[DATASET RECORDS Boundary: Start]

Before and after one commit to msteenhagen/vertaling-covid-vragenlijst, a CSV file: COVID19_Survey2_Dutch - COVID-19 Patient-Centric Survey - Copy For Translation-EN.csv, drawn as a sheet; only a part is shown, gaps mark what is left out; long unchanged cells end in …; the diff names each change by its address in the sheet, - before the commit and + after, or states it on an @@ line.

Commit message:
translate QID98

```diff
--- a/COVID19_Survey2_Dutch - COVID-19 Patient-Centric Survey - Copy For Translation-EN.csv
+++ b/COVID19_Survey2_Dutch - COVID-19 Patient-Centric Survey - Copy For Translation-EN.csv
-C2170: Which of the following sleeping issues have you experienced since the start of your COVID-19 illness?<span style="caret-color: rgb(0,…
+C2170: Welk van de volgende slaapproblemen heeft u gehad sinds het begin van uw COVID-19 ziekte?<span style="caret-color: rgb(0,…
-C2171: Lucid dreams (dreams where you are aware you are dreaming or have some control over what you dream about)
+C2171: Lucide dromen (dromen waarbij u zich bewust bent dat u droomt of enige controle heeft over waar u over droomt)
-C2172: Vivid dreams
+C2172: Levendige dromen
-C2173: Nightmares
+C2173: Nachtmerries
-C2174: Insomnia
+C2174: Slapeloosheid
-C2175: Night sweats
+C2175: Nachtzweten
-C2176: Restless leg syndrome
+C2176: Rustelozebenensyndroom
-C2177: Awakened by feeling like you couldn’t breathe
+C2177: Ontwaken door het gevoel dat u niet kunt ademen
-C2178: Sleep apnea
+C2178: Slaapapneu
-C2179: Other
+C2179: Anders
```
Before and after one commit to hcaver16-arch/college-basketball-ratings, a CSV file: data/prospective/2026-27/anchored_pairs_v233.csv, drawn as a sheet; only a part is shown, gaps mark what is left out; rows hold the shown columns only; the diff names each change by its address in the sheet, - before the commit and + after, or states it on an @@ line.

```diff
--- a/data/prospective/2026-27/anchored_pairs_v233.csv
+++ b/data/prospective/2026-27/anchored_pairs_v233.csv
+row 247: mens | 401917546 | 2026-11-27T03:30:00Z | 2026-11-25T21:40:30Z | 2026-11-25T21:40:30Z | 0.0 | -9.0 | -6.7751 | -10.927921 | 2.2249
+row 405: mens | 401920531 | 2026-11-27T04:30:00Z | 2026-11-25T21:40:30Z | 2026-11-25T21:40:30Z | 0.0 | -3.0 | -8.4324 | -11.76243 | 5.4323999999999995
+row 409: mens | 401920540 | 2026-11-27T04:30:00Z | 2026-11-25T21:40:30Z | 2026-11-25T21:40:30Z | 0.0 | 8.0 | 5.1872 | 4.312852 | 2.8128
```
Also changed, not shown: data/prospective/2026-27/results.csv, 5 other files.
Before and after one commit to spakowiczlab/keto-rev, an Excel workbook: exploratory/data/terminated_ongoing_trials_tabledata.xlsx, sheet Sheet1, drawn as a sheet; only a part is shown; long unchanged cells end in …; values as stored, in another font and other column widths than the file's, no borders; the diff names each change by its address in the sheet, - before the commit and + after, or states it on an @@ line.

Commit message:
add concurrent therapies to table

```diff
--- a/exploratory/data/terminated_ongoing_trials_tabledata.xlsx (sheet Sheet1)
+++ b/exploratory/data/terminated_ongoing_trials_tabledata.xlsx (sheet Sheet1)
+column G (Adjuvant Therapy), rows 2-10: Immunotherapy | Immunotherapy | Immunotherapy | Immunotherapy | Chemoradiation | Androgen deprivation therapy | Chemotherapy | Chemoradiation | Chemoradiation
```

[DATASET RECORDS Boundary: End]

Lines that contain the word "shown": how many are there in the data? Give the number and nothing else.

## RESPONSE AREA:
4